TASK DIRECTIONS » Below are the records. Reproduce the line that contains "justify-content: space-between; */" and every line after it to the end, exactly and alone.

Before-and-after change records:
┄┄┄┄┄┄┄┄┄┄

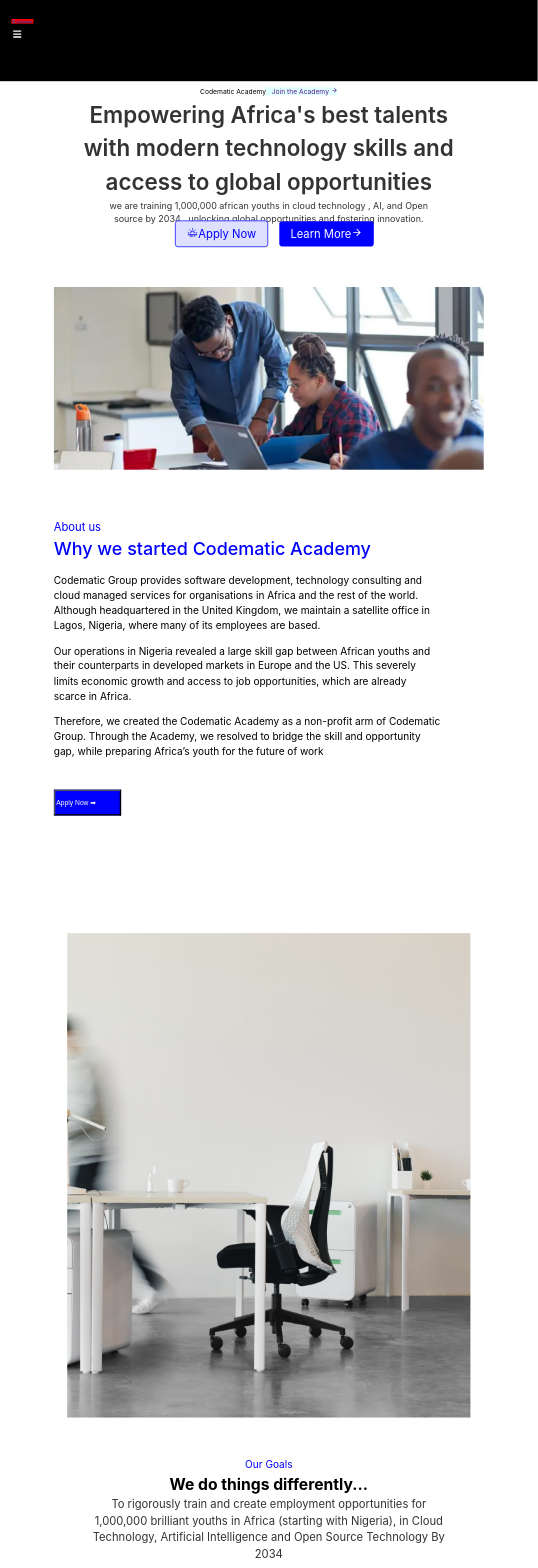
Repository: Gabriel221-dev/Codematic-page
Page: /
These files come from the project's save history. The page is drawn as it stood at one moment and after the next save; the edit follows.
The browser window is 768 px wide. The pictures show the part of the page from y = 0 to 2240 px (the page is 6212 px tall), at 70% of full size.
The project was rebuilt for these pictures with package versions that can differ from the ones it lists, and the page was loaded fresh each time. Also part of the build but not shown: vite.config.js, src/App.css.

Above is the page before, as saved 2024-07-31 07:40:06.

After the next save:
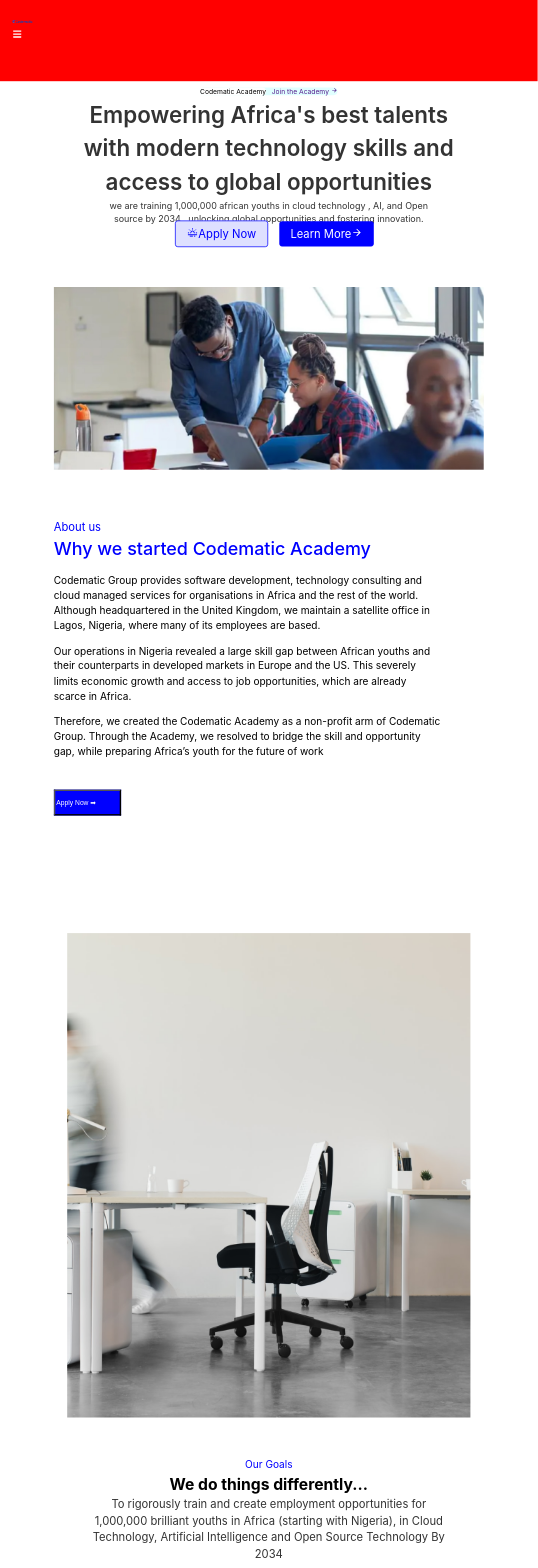
Saved 29 s later.
--- a/src/components/Header.css
+++ b/src/components/Header.css
@@ -1,8 +1,8 @@
 .header {
-    background-color:black;
+    background-color:aliceblue;
     height: 1.1rem;
     display: flex;
-    justify-content: space-between;
+    /* justify-content: space-between; */
     align-items: center;
     padding: 1rem 7rem;
   }
@@ -163,6 +163,7 @@
 /* Tablet styles */
 @media only screen and (max-width: 850px) {
     .header {
+        background-color:red;
       height: auto;
       flex-direction: column;
       align-items: flex-start;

┄┄┄┄┄┄┄┄┄┄

EXPECTED ANSWER »
+    /* justify-content: space-between; */
     align-items: center;
     padding: 1rem 7rem;
   }
@@ -163,6 +163,7 @@
 /* Tablet styles */
 @media only screen and (max-width: 850px) {
     .header {
+        background-color:red;
       height: auto;
       flex-direction: column;
       align-items: flex-start;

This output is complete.